Stored dataset items

++++

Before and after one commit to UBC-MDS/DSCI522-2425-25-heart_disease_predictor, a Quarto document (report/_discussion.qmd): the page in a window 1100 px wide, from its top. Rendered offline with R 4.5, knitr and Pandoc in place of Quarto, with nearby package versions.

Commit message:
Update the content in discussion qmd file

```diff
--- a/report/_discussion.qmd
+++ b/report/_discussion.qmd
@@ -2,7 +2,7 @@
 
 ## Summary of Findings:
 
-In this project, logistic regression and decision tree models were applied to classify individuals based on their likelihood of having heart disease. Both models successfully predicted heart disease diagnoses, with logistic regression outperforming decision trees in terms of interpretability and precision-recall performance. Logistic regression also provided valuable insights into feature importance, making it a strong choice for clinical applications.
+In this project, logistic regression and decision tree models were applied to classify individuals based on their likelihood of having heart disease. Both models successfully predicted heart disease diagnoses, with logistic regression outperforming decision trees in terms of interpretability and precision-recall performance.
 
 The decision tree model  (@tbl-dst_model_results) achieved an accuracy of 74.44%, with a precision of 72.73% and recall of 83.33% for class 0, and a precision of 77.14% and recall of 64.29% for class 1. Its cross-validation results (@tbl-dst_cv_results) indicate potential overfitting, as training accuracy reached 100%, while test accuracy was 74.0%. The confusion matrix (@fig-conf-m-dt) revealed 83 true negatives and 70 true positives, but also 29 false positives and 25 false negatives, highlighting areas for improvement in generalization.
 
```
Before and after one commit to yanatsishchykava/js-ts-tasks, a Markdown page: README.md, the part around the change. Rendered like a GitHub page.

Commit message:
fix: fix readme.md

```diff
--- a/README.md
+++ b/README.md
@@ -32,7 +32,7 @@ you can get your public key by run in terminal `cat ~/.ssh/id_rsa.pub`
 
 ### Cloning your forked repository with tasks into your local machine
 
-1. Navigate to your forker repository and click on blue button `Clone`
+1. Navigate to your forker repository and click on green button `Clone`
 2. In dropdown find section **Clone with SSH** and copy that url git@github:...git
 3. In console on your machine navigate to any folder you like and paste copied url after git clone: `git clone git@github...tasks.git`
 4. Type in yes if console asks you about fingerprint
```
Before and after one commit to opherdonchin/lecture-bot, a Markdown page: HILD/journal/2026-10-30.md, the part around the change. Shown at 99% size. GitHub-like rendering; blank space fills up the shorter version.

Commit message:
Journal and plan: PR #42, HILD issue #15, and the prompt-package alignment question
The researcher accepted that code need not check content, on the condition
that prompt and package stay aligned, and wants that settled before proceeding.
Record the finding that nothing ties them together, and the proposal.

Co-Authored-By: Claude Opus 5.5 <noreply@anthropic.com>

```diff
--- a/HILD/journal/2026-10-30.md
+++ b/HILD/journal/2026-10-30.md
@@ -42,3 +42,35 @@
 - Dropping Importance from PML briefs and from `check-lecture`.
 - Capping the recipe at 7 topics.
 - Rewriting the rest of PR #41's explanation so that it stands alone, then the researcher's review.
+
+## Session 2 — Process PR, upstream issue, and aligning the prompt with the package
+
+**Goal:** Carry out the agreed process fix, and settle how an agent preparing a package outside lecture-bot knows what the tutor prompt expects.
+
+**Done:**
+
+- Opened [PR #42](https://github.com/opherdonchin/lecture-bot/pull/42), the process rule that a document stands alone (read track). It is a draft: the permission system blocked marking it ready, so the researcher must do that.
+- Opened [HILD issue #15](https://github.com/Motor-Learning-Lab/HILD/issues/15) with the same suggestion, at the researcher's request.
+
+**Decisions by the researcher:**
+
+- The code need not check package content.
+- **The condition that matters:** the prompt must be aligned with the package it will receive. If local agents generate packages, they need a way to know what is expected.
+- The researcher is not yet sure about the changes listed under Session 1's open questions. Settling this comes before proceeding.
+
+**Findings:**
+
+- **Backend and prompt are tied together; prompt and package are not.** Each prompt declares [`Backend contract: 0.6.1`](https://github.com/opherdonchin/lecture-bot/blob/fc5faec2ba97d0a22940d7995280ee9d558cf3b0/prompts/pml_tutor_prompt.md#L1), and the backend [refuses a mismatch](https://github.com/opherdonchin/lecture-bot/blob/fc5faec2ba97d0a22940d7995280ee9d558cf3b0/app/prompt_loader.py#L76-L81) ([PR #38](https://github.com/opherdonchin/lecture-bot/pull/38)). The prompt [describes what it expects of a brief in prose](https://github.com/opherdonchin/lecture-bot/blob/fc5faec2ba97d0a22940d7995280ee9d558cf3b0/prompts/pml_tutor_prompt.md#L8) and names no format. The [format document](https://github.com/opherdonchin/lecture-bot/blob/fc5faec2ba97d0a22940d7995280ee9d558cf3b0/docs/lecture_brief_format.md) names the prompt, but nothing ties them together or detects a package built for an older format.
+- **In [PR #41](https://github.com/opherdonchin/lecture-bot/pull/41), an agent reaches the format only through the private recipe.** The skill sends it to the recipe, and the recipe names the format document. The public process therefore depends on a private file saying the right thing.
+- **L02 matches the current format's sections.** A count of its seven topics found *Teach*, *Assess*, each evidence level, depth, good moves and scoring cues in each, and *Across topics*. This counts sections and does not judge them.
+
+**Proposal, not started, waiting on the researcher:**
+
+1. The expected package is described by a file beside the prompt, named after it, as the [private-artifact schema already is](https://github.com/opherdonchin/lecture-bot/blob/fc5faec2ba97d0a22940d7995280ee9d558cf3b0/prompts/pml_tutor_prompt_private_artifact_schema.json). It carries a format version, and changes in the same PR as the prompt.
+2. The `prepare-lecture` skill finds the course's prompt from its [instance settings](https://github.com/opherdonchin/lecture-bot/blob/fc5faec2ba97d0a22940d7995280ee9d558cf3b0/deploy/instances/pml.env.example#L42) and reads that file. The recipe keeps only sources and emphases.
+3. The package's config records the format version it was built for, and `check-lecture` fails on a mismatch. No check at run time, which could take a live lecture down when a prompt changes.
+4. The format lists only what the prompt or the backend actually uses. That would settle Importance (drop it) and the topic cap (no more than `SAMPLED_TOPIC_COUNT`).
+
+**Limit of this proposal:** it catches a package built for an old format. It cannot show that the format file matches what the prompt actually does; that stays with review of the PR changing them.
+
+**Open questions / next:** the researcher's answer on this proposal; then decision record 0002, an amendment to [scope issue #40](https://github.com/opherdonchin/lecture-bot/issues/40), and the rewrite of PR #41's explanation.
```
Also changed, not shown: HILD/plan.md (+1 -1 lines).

++++

▶ REQUIRED ACTION: Every entry, from first to last, is to be reproduced exactly.

▶ YOUR SOLUTION:
Before and after one commit to UBC-MDS/DSCI522-2425-25-heart_disease_predictor, a Quarto document (report/_discussion.qmd): the page in a window 1100 px wide, from its top. Rendered offline with R 4.5, knitr and Pandoc in place of Quarto, with nearby package versions.

Commit message:
Update the content in discussion qmd file

```diff
--- a/report/_discussion.qmd
+++ b/report/_discussion.qmd
@@ -2,7 +2,7 @@
 
 ## Summary of Findings:
 
-In this project, logistic regression and decision tree models were applied to classify individuals based on their likelihood of having heart disease. Both models successfully predicted heart disease diagnoses, with logistic regression outperforming decision trees in terms of interpretability and precision-recall performance. Logistic regression also provided valuable insights into feature importance, making it a strong choice for clinical applications.
+In this project, logistic regression and decision tree models were applied to classify individuals based on their likelihood of having heart disease. Both models successfully predicted heart disease diagnoses, with logistic regression outperforming decision trees in terms of interpretability and precision-recall performance.
 
 The decision tree model  (@tbl-dst_model_results) achieved an accuracy of 74.44%, with a precision of 72.73% and recall of 83.33% for class 0, and a precision of 77.14% and recall of 64.29% for class 1. Its cross-validation results (@tbl-dst_cv_results) indicate potential overfitting, as training accuracy reached 100%, while test accuracy was 74.0%. The confusion matrix (@fig-conf-m-dt) revealed 83 true negatives and 70 true positives, but also 29 false positives and 25 false negatives, highlighting areas for improvement in generalization.
 
```
Before and after one commit to yanatsishchykava/js-ts-tasks, a Markdown page: README.md, the part around the change. Rendered like a GitHub page.

Commit message:
fix: fix readme.md

```diff
--- a/README.md
+++ b/README.md
@@ -32,7 +32,7 @@ you can get your public key by run in terminal `cat ~/.ssh/id_rsa.pub`
 
 ### Cloning your forked repository with tasks into your local machine
 
-1. Navigate to your forker repository and click on blue button `Clone`
+1. Navigate to your forker repository and click on green button `Clone`
 2. In dropdown find section **Clone with SSH** and copy that url git@github:...git
 3. In console on your machine navigate to any folder you like and paste copied url after git clone: `git clone git@github...tasks.git`
 4. Type in yes if console asks you about fingerprint
```
Before and after one commit to opherdonchin/lecture-bot, a Markdown page: HILD/journal/2026-10-30.md, the part around the change. Shown at 99% size. GitHub-like rendering; blank space fills up the shorter version.

Commit message:
Journal and plan: PR #42, HILD issue #15, and the prompt-package alignment question
The researcher accepted that code need not check content, on the condition
that prompt and package stay aligned, and wants that settled before proceeding.
Record the finding that nothing ties them together, and the proposal.

Co-Authored-By: Claude Opus 5.5 <noreply@anthropic.com>

```diff
--- a/HILD/journal/2026-10-30.md
+++ b/HILD/journal/2026-10-30.md
@@ -42,3 +42,35 @@
 - Dropping Importance from PML briefs and from `check-lecture`.
 - Capping the recipe at 7 topics.
 - Rewriting the rest of PR #41's explanation so that it stands alone, then the researcher's review.
+
+## Session 2 — Process PR, upstream issue, and aligning the prompt with the package
+
+**Goal:** Carry out the agreed process fix, and settle how an agent preparing a package outside lecture-bot knows what the tutor prompt expects.
+
+**Done:**
+
+- Opened [PR #42](https://github.com/opherdonchin/lecture-bot/pull/42), the process rule that a document stands alone (read track). It is a draft: the permission system blocked marking it ready, so the researcher must do that.
+- Opened [HILD issue #15](https://github.com/Motor-Learning-Lab/HILD/issues/15) with the same suggestion, at the researcher's request.
+
+**Decisions by the researcher:**
+
+- The code need not check package content.
+- **The condition that matters:** the prompt must be aligned with the package it will receive. If local agents generate packages, they need a way to know what is expected.
+- The researcher is not yet sure about the changes listed under Session 1's open questions. Settling this comes before proceeding.
+
+**Findings:**
+
+- **Backend and prompt are tied together; prompt and package are not.** Each prompt declares [`Backend contract: 0.6.1`](https://github.com/opherdonchin/lecture-bot/blob/fc5faec2ba97d0a22940d7995280ee9d558cf3b0/prompts/pml_tutor_prompt.md#L1), and the backend [refuses a mismatch](https://github.com/opherdonchin/lecture-bot/blob/fc5faec2ba97d0a22940d7995280ee9d558cf3b0/app/prompt_loader.py#L76-L81) ([PR #38](https://github.com/opherdonchin/lecture-bot/pull/38)). The prompt [describes what it expects of a brief in prose](https://github.com/opherdonchin/lecture-bot/blob/fc5faec2ba97d0a22940d7995280ee9d558cf3b0/prompts/pml_tutor_prompt.md#L8) and names no format. The [format document](https://github.com/opherdonchin/lecture-bot/blob/fc5faec2ba97d0a22940d7995280ee9d558cf3b0/docs/lecture_brief_format.md) names the prompt, but nothing ties them together or detects a package built for an older format.
+- **In [PR #41](https://github.com/opherdonchin/lecture-bot/pull/41), an agent reaches the format only through the private recipe.** The skill sends it to the recipe, and the recipe names the format document. The public process therefore depends on a private file saying the right thing.
+- **L02 matches the current format's sections.** A count of its seven topics found *Teach*, *Assess*, each evidence level, depth, good moves and scoring cues in each, and *Across topics*. This counts sections and does not judge them.
+
+**Proposal, not started, waiting on the researcher:**
+
+1. The expected package is described by a file beside the prompt, named after it, as the [private-artifact schema already is](https://github.com/opherdonchin/lecture-bot/blob/fc5faec2ba97d0a22940d7995280ee9d558cf3b0/prompts/pml_tutor_prompt_private_artifact_schema.json). It carries a format version, and changes in the same PR as the prompt.
+2. The `prepare-lecture` skill finds the course's prompt from its [instance settings](https://github.com/opherdonchin/lecture-bot/blob/fc5faec2ba97d0a22940d7995280ee9d558cf3b0/deploy/instances/pml.env.example#L42) and reads that file. The recipe keeps only sources and emphases.
+3. The package's config records the format version it was built for, and `check-lecture` fails on a mismatch. No check at run time, which could take a live lecture down when a prompt changes.
+4. The format lists only what the prompt or the backend actually uses. That would settle Importance (drop it) and the topic cap (no more than `SAMPLED_TOPIC_COUNT`).
+
+**Limit of this proposal:** it catches a package built for an old format. It cannot show that the format file matches what the prompt actually does; that stays with review of the PR changing them.
+
+**Open questions / next:** the researcher's answer on this proposal; then decision record 0002, an amendment to [scope issue #40](https://github.com/opherdonchin/lecture-bot/issues/40), and the rewrite of PR #41's explanation.
```
Also changed, not shown: HILD/plan.md (+1 -1 lines).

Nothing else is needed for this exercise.